To physician Larry Shore of My Health Medical Group in San Francisco, it's no surprise that patients give doctors low marks for time and attention.
"There's some data to suggest that the average patient gets to speak for between 12 and 15 seconds before the physician interrupts them," Shore says. "And that makes you feel like the person is not listening."
John Edwards arrives with his daughter, Cate Edwards, at U.S. District Court in Greensboro, N.C., on May 17 for closing arguments in his trial. The former Democratic presidential candidate has pleaded not guilty to six counts of campaign finance violations.
One day last week, I was entering the federal courthouse in Greensboro, N.C., where John Edwards is on trial, when a U.S. marshal took my local newspaper. A moment later, he told ABC News correspondent Bob Woodruff to hand over his morning paper.
"We can't have newspapers?" I asked.
"You guys know the rules," the smiling marshal said.
It came as no surprise to us when outrage over "pink slime," the catchy nickname given to lean finely textured beef (LFTB), went viral a couple of months ago.
Murky government rules, off-limits meatpacking floors, and a "gotcha" media mentality have created a fear and mistrust that's left the public highly opinionated but often woefully misinformed about where our food comes from.

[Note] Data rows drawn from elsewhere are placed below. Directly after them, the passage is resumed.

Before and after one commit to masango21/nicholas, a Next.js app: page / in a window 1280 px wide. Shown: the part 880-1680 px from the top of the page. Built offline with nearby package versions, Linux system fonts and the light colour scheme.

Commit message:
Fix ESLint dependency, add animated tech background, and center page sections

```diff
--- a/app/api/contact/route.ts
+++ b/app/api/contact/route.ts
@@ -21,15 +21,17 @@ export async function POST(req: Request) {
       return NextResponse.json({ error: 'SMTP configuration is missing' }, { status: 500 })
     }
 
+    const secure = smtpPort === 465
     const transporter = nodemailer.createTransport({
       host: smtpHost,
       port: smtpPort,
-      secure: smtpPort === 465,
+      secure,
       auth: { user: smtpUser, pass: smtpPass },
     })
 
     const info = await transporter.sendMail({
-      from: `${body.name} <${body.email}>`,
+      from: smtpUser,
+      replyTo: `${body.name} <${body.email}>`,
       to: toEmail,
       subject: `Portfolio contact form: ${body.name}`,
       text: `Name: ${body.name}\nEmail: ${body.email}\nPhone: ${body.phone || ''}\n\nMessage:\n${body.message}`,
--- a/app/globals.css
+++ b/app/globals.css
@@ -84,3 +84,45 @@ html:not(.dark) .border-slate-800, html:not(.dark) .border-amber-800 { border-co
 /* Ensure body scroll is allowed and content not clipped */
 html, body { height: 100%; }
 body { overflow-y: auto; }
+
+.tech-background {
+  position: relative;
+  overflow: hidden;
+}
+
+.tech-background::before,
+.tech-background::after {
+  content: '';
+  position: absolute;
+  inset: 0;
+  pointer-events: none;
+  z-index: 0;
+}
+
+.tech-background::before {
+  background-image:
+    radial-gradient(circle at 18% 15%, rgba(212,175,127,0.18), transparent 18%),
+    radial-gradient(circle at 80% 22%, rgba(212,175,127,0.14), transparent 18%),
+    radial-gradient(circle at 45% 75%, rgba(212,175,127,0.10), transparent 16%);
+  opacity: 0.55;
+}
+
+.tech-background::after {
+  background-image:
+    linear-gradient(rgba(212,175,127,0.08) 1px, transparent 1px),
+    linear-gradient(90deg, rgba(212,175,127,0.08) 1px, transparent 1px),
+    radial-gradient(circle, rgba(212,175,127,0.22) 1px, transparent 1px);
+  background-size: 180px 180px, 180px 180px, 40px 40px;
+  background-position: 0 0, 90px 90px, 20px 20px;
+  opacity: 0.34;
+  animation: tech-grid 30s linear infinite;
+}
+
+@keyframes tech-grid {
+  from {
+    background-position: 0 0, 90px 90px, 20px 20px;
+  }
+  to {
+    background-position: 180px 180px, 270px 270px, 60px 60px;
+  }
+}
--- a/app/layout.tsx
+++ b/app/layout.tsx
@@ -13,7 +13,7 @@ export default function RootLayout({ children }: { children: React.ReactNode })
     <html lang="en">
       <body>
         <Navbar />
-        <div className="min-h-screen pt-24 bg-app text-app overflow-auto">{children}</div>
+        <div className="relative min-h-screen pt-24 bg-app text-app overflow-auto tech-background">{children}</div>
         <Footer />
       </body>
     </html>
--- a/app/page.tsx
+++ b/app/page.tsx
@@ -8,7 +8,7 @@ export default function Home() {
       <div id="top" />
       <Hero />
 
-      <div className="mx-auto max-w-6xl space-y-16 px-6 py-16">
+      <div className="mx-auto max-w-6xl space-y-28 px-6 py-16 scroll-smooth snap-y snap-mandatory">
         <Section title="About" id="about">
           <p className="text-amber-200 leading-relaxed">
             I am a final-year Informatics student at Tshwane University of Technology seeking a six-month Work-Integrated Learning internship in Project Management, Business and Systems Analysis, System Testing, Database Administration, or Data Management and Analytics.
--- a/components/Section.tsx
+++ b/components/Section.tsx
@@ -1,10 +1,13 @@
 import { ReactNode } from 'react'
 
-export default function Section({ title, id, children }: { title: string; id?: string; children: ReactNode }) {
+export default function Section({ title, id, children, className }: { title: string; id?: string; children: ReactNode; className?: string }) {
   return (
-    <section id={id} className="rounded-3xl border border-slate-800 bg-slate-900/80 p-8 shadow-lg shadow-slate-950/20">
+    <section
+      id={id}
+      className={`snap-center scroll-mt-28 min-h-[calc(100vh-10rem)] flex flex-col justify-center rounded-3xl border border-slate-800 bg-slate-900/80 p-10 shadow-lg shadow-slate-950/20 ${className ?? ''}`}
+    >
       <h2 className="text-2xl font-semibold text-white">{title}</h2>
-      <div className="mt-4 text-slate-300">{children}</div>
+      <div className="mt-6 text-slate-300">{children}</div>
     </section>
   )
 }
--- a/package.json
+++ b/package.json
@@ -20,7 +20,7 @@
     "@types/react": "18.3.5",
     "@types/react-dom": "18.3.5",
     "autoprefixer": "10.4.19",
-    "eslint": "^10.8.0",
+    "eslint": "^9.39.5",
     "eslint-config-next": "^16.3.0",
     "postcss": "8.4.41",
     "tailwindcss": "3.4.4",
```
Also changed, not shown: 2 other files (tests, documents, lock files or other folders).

In 2004, singer-songwriter Regina Spektor was a staple of the so-called anti-folk scene when she sat down for one of her first public-radio interviews with the now-defunct WNYC program The Next Big Thing. In the interview, she joked that she stayed up until 3:30 a.m. writing a song, trying not to wake the neighbors, but never wrote anything down.